START Excerpted data
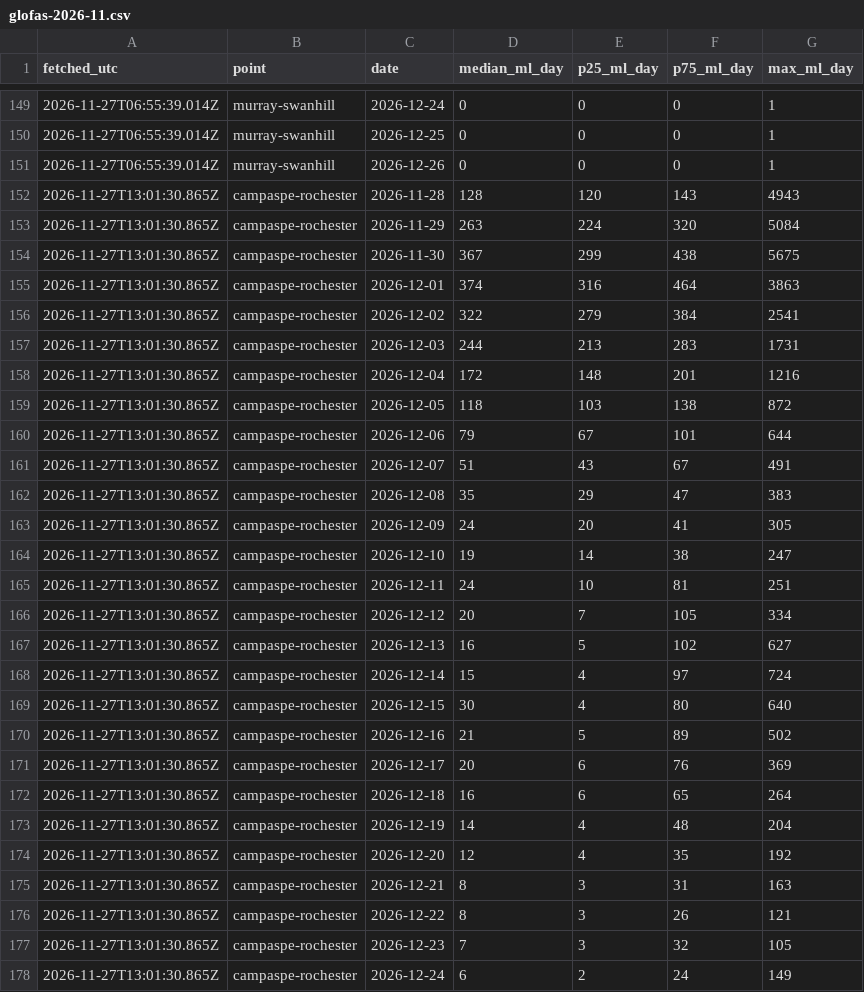
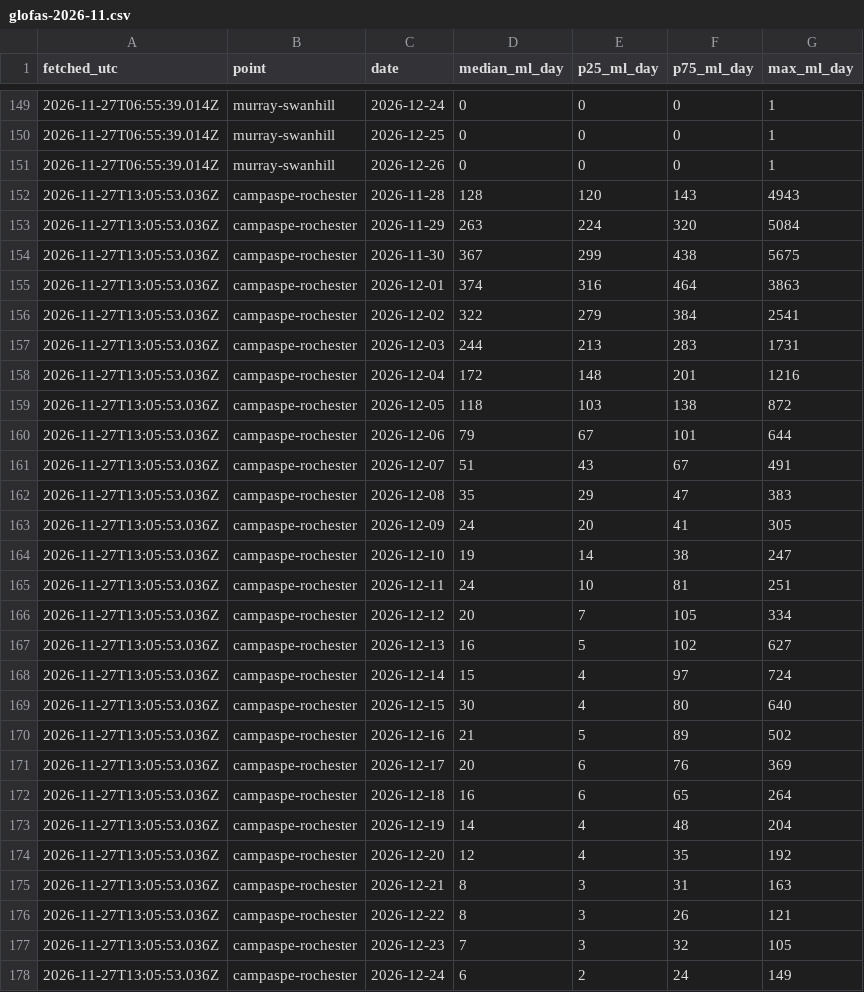
Before and after one commit to JLA92-bit/joshmakesgames-site, a CSV file: river-watch/data/model/glofas-2026-11.csv, drawn as a sheet; only a part is shown, gaps mark what is left out; the diff covers the shown part only.

```diff
--- a/river-watch/data/model/glofas-2026-11.csv
+++ b/river-watch/data/model/glofas-2026-11.csv
@@ -151,28 +151,28 @@ fetched_utc,point,date,median_ml_day,p25_ml_day,p75_ml_day,max_ml_day
 2026-11-27T06:55:39.014Z,murray-swanhill,2026-12-26,0,0,0,1
-2026-11-27T13:01:30.865Z,campaspe-rochester,2026-11-28,128,120,143,4943
-2026-11-27T13:01:30.865Z,campaspe-rochester,2026-11-29,263,224,320,5084
-2026-11-27T13:01:30.865Z,campaspe-rochester,2026-11-30,367,299,438,5675
-2026-11-27T13:01:30.865Z,campaspe-rochester,2026-12-01,374,316,464,3863
-2026-11-27T13:01:30.865Z,campaspe-rochester,2026-12-02,322,279,384,2541
-2026-11-27T13:01:30.865Z,campaspe-rochester,2026-12-03,244,213,283,1731
-2026-11-27T13:01:30.865Z,campaspe-rochester,2026-12-04,172,148,201,1216
-2026-11-27T13:01:30.865Z,campaspe-rochester,2026-12-05,118,103,138,872
-2026-11-27T13:01:30.865Z,campaspe-rochester,2026-12-06,79,67,101,644
-2026-11-27T13:01:30.865Z,campaspe-rochester,2026-12-07,51,43,67,491
-2026-11-27T13:01:30.865Z,campaspe-rochester,2026-12-08,35,29,47,383
-2026-11-27T13:01:30.865Z,campaspe-rochester,2026-12-09,24,20,41,305
-2026-11-27T13:01:30.865Z,campaspe-rochester,2026-12-10,19,14,38,247
-2026-11-27T13:01:30.865Z,campaspe-rochester,2026-12-11,24,10,81,251
-2026-11-27T13:01:30.865Z,campaspe-rochester,2026-12-12,20,7,105,334
-2026-11-27T13:01:30.865Z,campaspe-rochester,2026-12-13,16,5,102,627
-2026-11-27T13:01:30.865Z,campaspe-rochester,2026-12-14,15,4,97,724
-2026-11-27T13:01:30.865Z,campaspe-rochester,2026-12-15,30,4,80,640
-2026-11-27T13:01:30.865Z,campaspe-rochester,2026-12-16,21,5,89,502
-2026-11-27T13:01:30.865Z,campaspe-rochester,2026-12-17,20,6,76,369
-2026-11-27T13:01:30.865Z,campaspe-rochester,2026-12-18,16,6,65,264
-2026-11-27T13:01:30.865Z,campaspe-rochester,2026-12-19,14,4,48,204
-2026-11-27T13:01:30.865Z,campaspe-rochester,2026-12-20,12,4,35,192
-2026-11-27T13:01:30.865Z,campaspe-rochester,2026-12-21,8,3,31,163
-2026-11-27T13:01:30.865Z,campaspe-rochester,2026-12-22,8,3,26,121
-2026-11-27T13:01:30.865Z,campaspe-rochester,2026-12-23,7,3,32,105
-2026-11-27T13:01:30.865Z,campaspe-rochester,2026-12-24,6,2,24,149
+2026-11-27T13:05:53.036Z,campaspe-rochester,2026-11-28,128,120,143,4943
+2026-11-27T13:05:53.036Z,campaspe-rochester,2026-11-29,263,224,320,5084
+2026-11-27T13:05:53.036Z,campaspe-rochester,2026-11-30,367,299,438,5675
+2026-11-27T13:05:53.036Z,campaspe-rochester,2026-12-01,374,316,464,3863
+2026-11-27T13:05:53.036Z,campaspe-rochester,2026-12-02,322,279,384,2541
+2026-11-27T13:05:53.036Z,campaspe-rochester,2026-12-03,244,213,283,1731
+2026-11-27T13:05:53.036Z,campaspe-rochester,2026-12-04,172,148,201,1216
+2026-11-27T13:05:53.036Z,campaspe-rochester,2026-12-05,118,103,138,872
+2026-11-27T13:05:53.036Z,campaspe-rochester,2026-12-06,79,67,101,644
+2026-11-27T13:05:53.036Z,campaspe-rochester,2026-12-07,51,43,67,491
+2026-11-27T13:05:53.036Z,campaspe-rochester,2026-12-08,35,29,47,383
+2026-11-27T13:05:53.036Z,campaspe-rochester,2026-12-09,24,20,41,305
+2026-11-27T13:05:53.036Z,campaspe-rochester,2026-12-10,19,14,38,247
+2026-11-27T13:05:53.036Z,campaspe-rochester,2026-12-11,24,10,81,251
+2026-11-27T13:05:53.036Z,campaspe-rochester,2026-12-12,20,7,105,334
+2026-11-27T13:05:53.036Z,campaspe-rochester,2026-12-13,16,5,102,627
+2026-11-27T13:05:53.036Z,campaspe-rochester,2026-12-14,15,4,97,724
+2026-11-27T13:05:53.036Z,campaspe-rochester,2026-12-15,30,4,80,640
+2026-11-27T13:05:53.036Z,campaspe-rochester,2026-12-16,21,5,89,502
+2026-11-27T13:05:53.036Z,campaspe-rochester,2026-12-17,20,6,76,369
+2026-11-27T13:05:53.036Z,campaspe-rochester,2026-12-18,16,6,65,264
+2026-11-27T13:05:53.036Z,campaspe-rochester,2026-12-19,14,4,48,204
+2026-11-27T13:05:53.036Z,campaspe-rochester,2026-12-20,12,4,35,192
+2026-11-27T13:05:53.036Z,campaspe-rochester,2026-12-21,8,3,31,163
+2026-11-27T13:05:53.036Z,campaspe-rochester,2026-12-22,8,3,26,121
+2026-11-27T13:05:53.036Z,campaspe-rochester,2026-12-23,7,3,32,105
+2026-11-27T13:05:53.036Z,campaspe-rochester,2026-12-24,6,2,24,149
```
Also changed, not shown: 89 edited cells elsewhere in this file, river-watch/data/hourly/2026-11/24.csv, river-watch/data/hourly/2026-11/25.csv, 6 other files.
END Excerpted data
** What is expected **
Every line of the entries above that includes "file" should be copied.

** Expected output **
Before and after one commit to JLA92-bit/joshmakesgames-site, a CSV file: river-watch/data/model/glofas-2026-11.csv, drawn as a sheet; only a part is shown, gaps mark what is left out; the diff covers the shown part only.
Also changed, not shown: 89 edited cells elsewhere in this file, river-watch/data/hourly/2026-11/24.csv, river-watch/data/hourly/2026-11/25.csv, 6 other files.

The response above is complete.